"He instinctively can find the shining greatness of our American culture and does a good job of highlighting it (although he also does have those rare lapses when he writes about hockey, but that is something caused by impurities in the Eastern waters or something)." Erik Keilholtz
Under the patronage of St. Tammany
Mark C. N. Sullivan is an editor at a Massachusetts university. He is married and the father of three children. Email
Wednesday, March 24, 2004 From a not-unsympathetic review by a Paulist priest of the 1989 film Romero:
"Every single statement in the film in favor of the free market - of the aspirations of the Salvadoran people to North American living standards, of the role of the entrepreneur as a producer who brings capital into the country for its overall benefit - is articulated by the most sinister, cynical, and bloodthirsty characters in the film. Thus, solidarity with the poor comes to mean solidarity with socialist revolutionaries while the free enterprise of the North is axiomatically identified with the feudal interests of the South.
"And here is where the film, and liberation theology itself, is for me the most frustrating. After all, what would the actual liberation of the poor from unjust social and economic structures mean if not a generally prosperous economy and a large middle class? And where do such societies exist if not in North America and those areas of the world that emulate its basically, though inconsistent, free-market arrangements? How is it that when Romero (correctly) opposes repression in Salvador he is cheered as a prophet by the popular culture but when a John Paul II opposes it in Sandinista Nicaragua he is characterized as a reactionary?
"The real liberation of Salvador is not advanced by a romanticized view of self-identified Marxist guerrillas, or, for that matter, priests who collaborate and sympathize with them.

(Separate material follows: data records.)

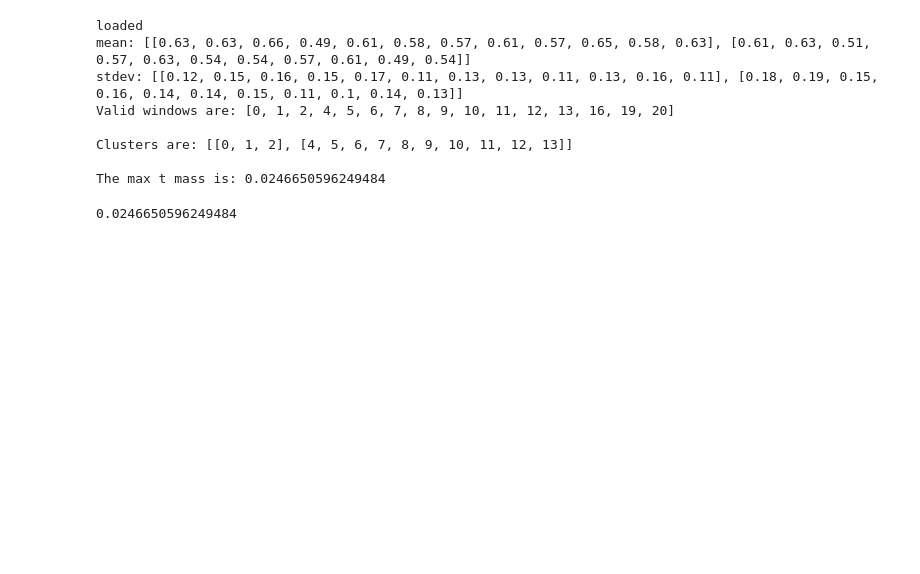
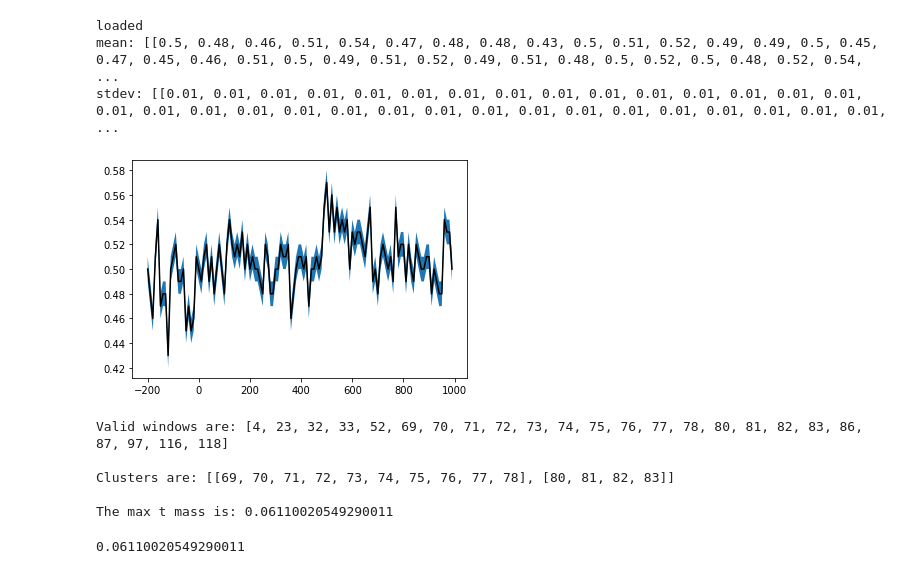
Before and after one commit to simpleParadox/jwlab_eeg, a Jupyter notebook: classification/notebooks/cluster_analysis_perm.ipynb, the cells around one changed output. Cells and saved outputs as stored; diff of their text form; code cells hidden in the pictures; blank space fills up the shorter version.

```diff
--- a/classification/notebooks/cluster_analysis_perm.ipynb
+++ b/classification/notebooks/cluster_analysis_perm.ipynb
@@ -16,14 +16,4 @@ from sklearn.metrics import accuracy_score
 # Argument 4: sliding_window_config[start_time, end_time, window_lengths[], step_length]
 # Argument 5: cross_val_config[num_fold, num_iterations]
 
-cluster_analysis_procedure(9, False, "permutation", [-200, 1000, [100, 200], 100], [3, 10])
+#cluster_analysis_procedure(9, False, "permutation", [-200, 1000, [10, 20, 40, 60], 10], [3, 5])
-# %% [output]
-loaded
-mean: [[0.63, 0.63, 0.66, 0.49, 0.61, 0.58, 0.57, 0.61, 0.57, 0.65, 0.58, 0.63], [0.61, 0.63, 0.51, 0.57, 0.63, 0.54, 0.54, 0.57, 0.61, 0.49, 0.54]]
-stdev: [[0.12, 0.15, 0.16, 0.15, 0.17, 0.11, 0.13, 0.13, 0.11, 0.13, 0.16, 0.11], [0.18, 0.19, 0.15, 0.16, 0.14, 0.14, 0.15, 0.11, 0.1, 0.14, 0.13]]
-Valid windows are: [0, 1, 2, 4, 5, 6, 7, 8, 9, 10, 11, 12, 13, 16, 19, 20]
-
-Clusters are: [[0, 1, 2], [4, 5, 6, 7, 8, 9, 10, 11, 12, 13]]
-
-The max t mass is: 0.0246650596249484
-0.0246650596249484
@@ -44,0 +20,13 @@ The max t mass is: 0.0246650596249484
+# %%
+cluster_analysis_procedure(9, False, "permutation", [-200, 1000, [10], 10], [3, 10])
+# %% [output]
+loaded
+mean: [[0.5, 0.48, 0.46, 0.51, 0.54, 0.47, 0.48, 0.48, 0.43, 0.5, 0.51, 0.52, 0.49, 0.49, 0.5, 0.45, 0.47, 0.45, 0.46, 0.51, 0.5, 0.49, 0.51, 0.52, 0.49, 0.51, 0.48, 0.5, 0.52, 0.5, 0.48, 0.52, 0.54,  ...
+stdev: [[0.01, 0.01, 0.01, 0.01, 0.01, 0.01, 0.01, 0.01, 0.01, 0.01, 0.01, 0.01, 0.01, 0.01, 0.01, 0.01, 0.01, 0.01, 0.01, 0.01, 0.01, 0.01, 0.01, 0.01, 0.01, 0.01, 0.01, 0.01, 0.01, 0.01, 0.01, 0.01, ...
+[figure, added]
+Valid windows are: [4, 23, 32, 33, 52, 69, 70, 71, 72, 73, 74, 75, 76, 77, 78, 80, 81, 82, 83, 86, 87, 97, 116, 118]
+
+Clusters are: [[69, 70, 71, 72, 73, 74, 75, 76, 77, 78], [80, 81, 82, 83]]
+
+The max t mass is: 0.06110020549290011
+0.06110020549290011
```
Also changed, not shown: parts of 4 cells of this notebook, 6 other files.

"The film's gaping philosophical lacuna is seen when Romero reprimands one of gun-toting priests. The priest defends himself by saying, 'I'm a priest who sees Marxists and Christians struggling to liberate the same people.' The archbishop replies, 'You lose God just as they have.'
"My concern here is not the use of violence per se in response to longstanding oppression. Such force can be a moral imperative under certain circumstances and with specific preconditions. No, my problem is much less with the tactic than with where groups like the FMLN want to take Salvador. Marxists haven't lost God because they use violence to liberate people, but because they use violence to enslave people."